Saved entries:
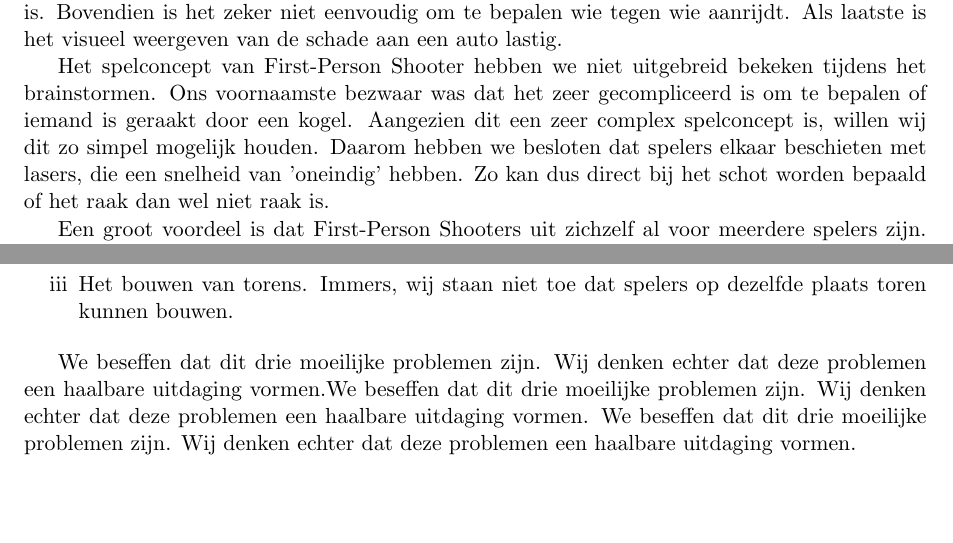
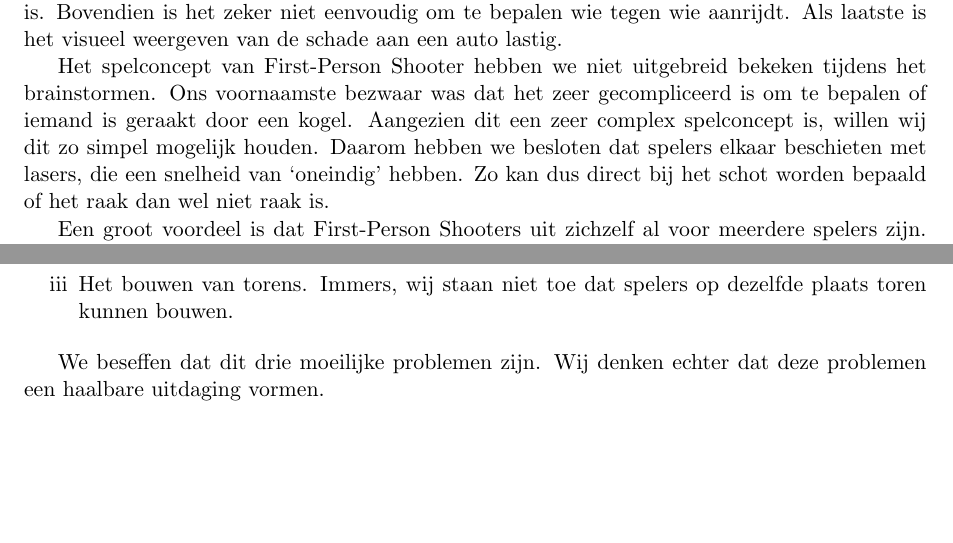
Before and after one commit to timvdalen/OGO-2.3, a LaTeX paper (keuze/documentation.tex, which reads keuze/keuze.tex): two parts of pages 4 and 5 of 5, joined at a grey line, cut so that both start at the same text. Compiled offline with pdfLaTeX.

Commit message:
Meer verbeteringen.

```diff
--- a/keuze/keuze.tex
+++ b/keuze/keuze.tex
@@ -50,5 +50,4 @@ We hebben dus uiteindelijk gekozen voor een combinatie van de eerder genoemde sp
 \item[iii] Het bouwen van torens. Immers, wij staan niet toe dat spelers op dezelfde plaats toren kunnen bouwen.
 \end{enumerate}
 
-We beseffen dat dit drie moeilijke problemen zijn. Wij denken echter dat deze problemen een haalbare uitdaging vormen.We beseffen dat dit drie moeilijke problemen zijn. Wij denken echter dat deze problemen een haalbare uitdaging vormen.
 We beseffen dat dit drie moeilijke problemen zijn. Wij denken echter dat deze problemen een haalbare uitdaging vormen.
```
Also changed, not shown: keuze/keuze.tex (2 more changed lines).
* * *
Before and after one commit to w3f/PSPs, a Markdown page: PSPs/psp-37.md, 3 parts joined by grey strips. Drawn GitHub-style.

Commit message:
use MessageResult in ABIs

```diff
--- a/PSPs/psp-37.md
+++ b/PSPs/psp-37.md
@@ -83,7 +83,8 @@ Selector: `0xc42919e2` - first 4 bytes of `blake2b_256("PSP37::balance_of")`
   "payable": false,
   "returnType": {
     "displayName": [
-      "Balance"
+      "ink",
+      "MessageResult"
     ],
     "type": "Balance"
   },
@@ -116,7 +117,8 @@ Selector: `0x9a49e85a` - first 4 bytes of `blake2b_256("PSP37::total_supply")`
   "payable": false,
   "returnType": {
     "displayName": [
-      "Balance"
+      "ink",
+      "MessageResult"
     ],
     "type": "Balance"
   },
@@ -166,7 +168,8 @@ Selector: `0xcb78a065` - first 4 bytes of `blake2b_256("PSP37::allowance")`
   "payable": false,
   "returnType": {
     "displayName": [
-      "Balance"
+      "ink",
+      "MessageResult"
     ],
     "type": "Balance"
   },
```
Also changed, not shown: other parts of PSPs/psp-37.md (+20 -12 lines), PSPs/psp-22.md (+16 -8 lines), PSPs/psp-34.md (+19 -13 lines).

Task statement:
Filter the entries above down to the lines that contain "PSPs".

Solution:
Before and after one commit to w3f/PSPs, a Markdown page: PSPs/psp-37.md, 3 parts joined by grey strips. Drawn GitHub-style.
--- a/PSPs/psp-37.md
+++ b/PSPs/psp-37.md
Also changed, not shown: other parts of PSPs/psp-37.md (+20 -12 lines), PSPs/psp-22.md (+16 -8 lines), PSPs/psp-34.md (+19 -13 lines).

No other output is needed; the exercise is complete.